Taxes are one of those unavoidable things that we have to deal with every year. The deadline stays relatively the same, but many of us nonetheless find ourselves scrambling to gather our documents. The reasons for this are as varied as the taxpayers themselves, but many times it simply comes down to being disorganized and lacking time management skills. If you are in no way ready to file your taxes, it may be time to file an extension.
To file an extension, submit Form 4868 electronically or by mail before the April 18 deadline. The IRS will grant a 6-month extension, for any reason, provided the proper form is filed on time. Be aware that some states may not accept an IRS extension and will require you to file a separate state extension form.
If you happen to miss the extended deadline, you will be subject to a failure to file penalty of 25% of the tax due.
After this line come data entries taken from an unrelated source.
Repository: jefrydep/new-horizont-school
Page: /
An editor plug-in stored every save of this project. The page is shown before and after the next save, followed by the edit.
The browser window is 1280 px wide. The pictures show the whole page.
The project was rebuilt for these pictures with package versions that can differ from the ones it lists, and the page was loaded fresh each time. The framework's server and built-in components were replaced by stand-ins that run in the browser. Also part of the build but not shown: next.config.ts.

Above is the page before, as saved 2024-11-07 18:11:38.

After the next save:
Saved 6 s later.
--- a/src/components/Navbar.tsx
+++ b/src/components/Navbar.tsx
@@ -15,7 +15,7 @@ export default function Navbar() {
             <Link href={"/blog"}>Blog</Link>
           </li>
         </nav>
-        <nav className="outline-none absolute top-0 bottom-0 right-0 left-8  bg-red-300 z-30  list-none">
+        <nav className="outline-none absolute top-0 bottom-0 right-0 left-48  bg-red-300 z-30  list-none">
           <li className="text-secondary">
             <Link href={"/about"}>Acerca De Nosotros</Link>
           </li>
Be sure to remember, as well, that filing an extension when you OWE taxes only provides more time to file, not more time to pay. Your payment is still due in full by the April 18 deadline.
If payment is a challenge, the IRS does offer some payment alternatives. You can request a short extension of 60 to 120 days to pay your bill. You will still have to pay penalties and interest but at a lower rate. There are also installment agreements offered by the IRS that let you pay a set amount each month until the debt is paid in full. As another option, the IRS suggests those who owe pay the tax due with a credit card or loan. In many cases, the interest will be lower than the combined penalties and fees required by the IRS.
Navigating the cacophony of IRS forms, schedules and statements are enough to drive anyone to despair. That is why I always recommend that my clients take advantage of the many financial professionals available, including Certified Professional Accountants or Certified Divorce Financial Analysts like me. If you have questions about the implications of this year’s taxes on your divorce, contact me today — together we can do this!